§ Action item:
Copy out each line of the listing below in which the string "muntapp" occurs.

:::

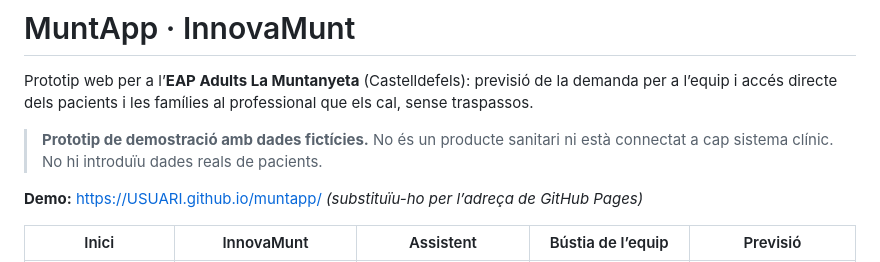
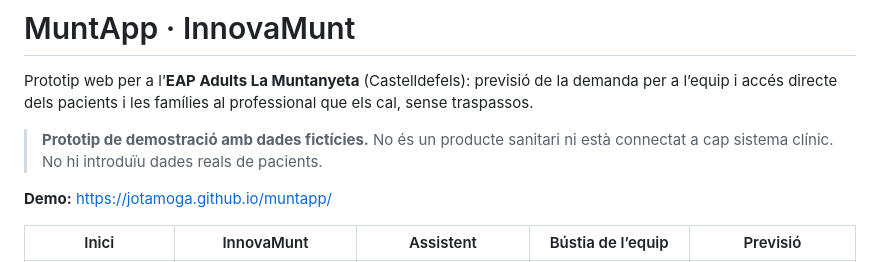
Before and after one commit to jotamoga/muntapp, a Markdown page: README.md, the part around the change. Rendered like a GitHub page.

Commit message:
Update demo link in README.md

```diff
--- a/README.md
+++ b/README.md
@@ -4,7 +4,7 @@ Prototip web per a l’**EAP Adults La Muntanyeta** (Castelldefels): previsió d
 
 > **Prototip de demostració amb dades fictícies.** No és un producte sanitari ni està connectat a cap sistema clínic. No hi introduïu dades reals de pacients.
 
-**Demo:** https://USUARI.github.io/muntapp/ *(substituïu-ho per l’adreça de GitHub Pages)*
+**Demo:** https://jotamoga.github.io/muntapp/
 
 | Inici | InnovaMunt | Assistent | Bústia de l’equip | Previsió |
 | --- | --- | --- | --- | --- |
```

:::

§ Task result:
Before and after one commit to jotamoga/muntapp, a Markdown page: README.md, the part around the change. Rendered like a GitHub page.
-**Demo:** https://USUARI.github.io/muntapp/ *(substituïu-ho per l’adreça de GitHub Pages)*
+**Demo:** https://jotamoga.github.io/muntapp/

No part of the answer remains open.